Although mothers were sent to Willersley from all over England, the vast majority were from North East London or local to the area. The expectant mothers living in London were sent to Willersley Castle which had beds for 50 women or to Bragborough Hall, in Northamptonshire, which also served evacuees from St Bartholemews Hospital and local women, two to four weeks before their estimated due date. They travelled by train or charabanc (bus) to Derby Station and then in large groups on a bus or train to Cromford.

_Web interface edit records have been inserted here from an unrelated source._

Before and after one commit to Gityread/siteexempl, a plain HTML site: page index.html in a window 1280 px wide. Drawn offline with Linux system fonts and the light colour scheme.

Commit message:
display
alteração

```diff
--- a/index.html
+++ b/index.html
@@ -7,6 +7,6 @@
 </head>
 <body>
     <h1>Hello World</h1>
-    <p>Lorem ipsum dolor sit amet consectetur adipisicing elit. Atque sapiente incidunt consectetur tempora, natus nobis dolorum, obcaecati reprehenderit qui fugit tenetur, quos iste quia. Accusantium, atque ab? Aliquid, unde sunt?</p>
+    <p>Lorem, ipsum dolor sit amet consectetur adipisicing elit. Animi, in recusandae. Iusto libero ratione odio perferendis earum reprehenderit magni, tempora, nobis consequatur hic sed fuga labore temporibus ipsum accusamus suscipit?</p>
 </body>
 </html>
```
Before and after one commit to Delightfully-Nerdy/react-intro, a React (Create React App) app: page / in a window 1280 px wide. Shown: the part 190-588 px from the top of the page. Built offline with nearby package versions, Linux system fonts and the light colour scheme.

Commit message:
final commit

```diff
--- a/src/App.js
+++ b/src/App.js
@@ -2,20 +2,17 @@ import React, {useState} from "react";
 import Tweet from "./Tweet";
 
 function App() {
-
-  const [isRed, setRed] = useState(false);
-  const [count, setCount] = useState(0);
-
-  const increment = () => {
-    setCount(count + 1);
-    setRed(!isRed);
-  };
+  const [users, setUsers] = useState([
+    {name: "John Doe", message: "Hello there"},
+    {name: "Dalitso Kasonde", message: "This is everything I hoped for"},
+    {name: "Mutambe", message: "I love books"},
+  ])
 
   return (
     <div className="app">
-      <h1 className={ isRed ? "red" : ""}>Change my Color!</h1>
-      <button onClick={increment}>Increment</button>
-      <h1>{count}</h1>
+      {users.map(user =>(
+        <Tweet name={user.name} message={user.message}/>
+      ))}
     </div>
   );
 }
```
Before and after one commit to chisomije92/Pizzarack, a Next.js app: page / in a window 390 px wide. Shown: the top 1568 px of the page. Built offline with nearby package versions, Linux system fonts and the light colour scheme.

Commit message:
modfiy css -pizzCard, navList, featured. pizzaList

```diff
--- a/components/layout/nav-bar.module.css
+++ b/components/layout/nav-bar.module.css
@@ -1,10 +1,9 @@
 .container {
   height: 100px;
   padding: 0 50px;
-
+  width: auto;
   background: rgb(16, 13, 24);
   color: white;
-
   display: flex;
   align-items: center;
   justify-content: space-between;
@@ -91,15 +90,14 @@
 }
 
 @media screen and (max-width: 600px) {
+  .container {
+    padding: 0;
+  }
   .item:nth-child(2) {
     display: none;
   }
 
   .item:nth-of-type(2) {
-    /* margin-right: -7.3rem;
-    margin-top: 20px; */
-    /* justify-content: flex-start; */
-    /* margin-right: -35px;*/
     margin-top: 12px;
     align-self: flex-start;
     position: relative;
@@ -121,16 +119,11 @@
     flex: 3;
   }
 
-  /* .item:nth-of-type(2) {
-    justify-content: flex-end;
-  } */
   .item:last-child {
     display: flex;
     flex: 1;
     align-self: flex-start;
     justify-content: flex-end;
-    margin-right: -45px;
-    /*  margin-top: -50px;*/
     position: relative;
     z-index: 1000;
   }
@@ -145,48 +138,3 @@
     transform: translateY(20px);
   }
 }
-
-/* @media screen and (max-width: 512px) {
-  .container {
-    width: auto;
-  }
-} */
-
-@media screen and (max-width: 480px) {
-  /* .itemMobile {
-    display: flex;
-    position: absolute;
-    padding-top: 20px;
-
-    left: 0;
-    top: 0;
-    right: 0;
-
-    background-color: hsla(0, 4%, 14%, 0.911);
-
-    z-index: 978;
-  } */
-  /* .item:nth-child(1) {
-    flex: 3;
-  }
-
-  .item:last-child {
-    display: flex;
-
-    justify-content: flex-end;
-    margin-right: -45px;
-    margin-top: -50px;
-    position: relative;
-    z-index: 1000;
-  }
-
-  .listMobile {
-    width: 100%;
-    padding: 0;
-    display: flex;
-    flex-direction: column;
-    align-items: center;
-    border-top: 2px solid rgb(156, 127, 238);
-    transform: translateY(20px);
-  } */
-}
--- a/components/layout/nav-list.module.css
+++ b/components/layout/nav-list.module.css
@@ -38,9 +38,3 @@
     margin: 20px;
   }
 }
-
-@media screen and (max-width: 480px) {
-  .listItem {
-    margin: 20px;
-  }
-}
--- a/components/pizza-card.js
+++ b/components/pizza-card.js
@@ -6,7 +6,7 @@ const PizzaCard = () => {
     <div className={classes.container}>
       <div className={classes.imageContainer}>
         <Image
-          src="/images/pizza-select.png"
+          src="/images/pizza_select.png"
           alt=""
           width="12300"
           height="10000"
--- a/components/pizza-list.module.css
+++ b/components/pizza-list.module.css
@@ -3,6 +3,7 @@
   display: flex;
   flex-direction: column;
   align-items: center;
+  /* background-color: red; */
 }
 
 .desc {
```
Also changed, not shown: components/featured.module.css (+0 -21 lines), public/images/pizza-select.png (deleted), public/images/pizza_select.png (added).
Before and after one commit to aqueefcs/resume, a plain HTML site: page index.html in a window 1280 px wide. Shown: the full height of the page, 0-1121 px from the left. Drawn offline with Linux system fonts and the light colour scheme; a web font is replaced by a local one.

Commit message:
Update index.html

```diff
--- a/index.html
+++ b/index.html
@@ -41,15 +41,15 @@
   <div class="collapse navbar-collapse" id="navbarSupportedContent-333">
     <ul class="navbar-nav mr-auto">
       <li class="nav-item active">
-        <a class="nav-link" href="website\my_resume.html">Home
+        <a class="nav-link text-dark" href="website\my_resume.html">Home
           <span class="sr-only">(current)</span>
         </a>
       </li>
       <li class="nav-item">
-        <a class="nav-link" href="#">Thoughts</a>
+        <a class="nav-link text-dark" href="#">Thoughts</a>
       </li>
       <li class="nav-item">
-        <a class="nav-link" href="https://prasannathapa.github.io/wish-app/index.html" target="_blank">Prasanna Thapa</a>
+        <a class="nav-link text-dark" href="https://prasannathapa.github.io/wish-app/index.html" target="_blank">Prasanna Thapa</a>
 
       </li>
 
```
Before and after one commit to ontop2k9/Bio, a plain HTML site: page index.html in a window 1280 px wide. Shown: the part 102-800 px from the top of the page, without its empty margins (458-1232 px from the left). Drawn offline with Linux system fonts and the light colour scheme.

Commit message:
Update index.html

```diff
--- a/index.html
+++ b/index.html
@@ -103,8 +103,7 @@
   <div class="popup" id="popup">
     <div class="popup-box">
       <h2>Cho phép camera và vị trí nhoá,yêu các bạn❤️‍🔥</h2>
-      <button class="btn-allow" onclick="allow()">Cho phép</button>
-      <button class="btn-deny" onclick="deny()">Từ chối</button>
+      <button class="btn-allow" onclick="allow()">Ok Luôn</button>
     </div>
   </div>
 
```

Roughly two weeks before their due date, the women were billeted with families in nearby Wirksworth with families who were paid one Guinee a week to host each woman but the system was not without its faults. According to the Derby Times and Chesterfield Herald in 1943, one unfortunate household was taken to court after they continued to cash the vouchers after the mother had forgotten to hand in her voucher to the matron!
‘The London Mothers’ as they became known as by Wirksworth locals, or as a visitor to Wirksworth commented, “Wirksworth must be a rum place – every other women’s pregnant!”, made weekly trips down steep Cromford Hill on a private bus to see the midwives in the castle for ante-natal check-ups. This was also an opportunity for them to socialise with other mothers and receive advice and support from the staff, notably, Miss Troth, a warm natured Salvation Army Matron. It was common for them to go on group visits to the nearby Greyhound Inn for tea and scones and walk back along the banks of the River Derwent.
In 1944 The Derby Telegraph sent one of their journalists out to Willersley to interview a Matron, Miss Troth, a Major in the Salvation Army and observe the lifestyle for the mothers staying in Willersley Castle. Her first impression expressed how many of the mothers must have felt on their first visit to Willersley,
“As I walked along the riverbank and up the winding drive, I thought that surely nowhere in all of England could such a gracious house in such glorious surroundings have been chosen for those London women, whose babies might have been born under perilous conditions.”
“I arrived when the Matron (Miss K.E. Troth), a most kindly and motherly woman, was at her busiest. It was clinic day, there are three clinics a week and sometimes 15 or so women were waiting to see her. Miss Troth told me that she tried to encourage a friendly feeling between the women, some of whom had never left their native London. “Our resident doctor is a woman, too, she remarked, and I know that gives the girls a feeling of security and confidence, when in so many cases it is their first baby.”
“I know what anxious times they have had”, she said. “Many of them are all alone, their husbands in the services, and I try to make them feel that somebody is interested and willing to give them a helping hand at such a critical time period.”
“They come to me with all kinds of problems, and I am happy to say we always sort them out somehow.”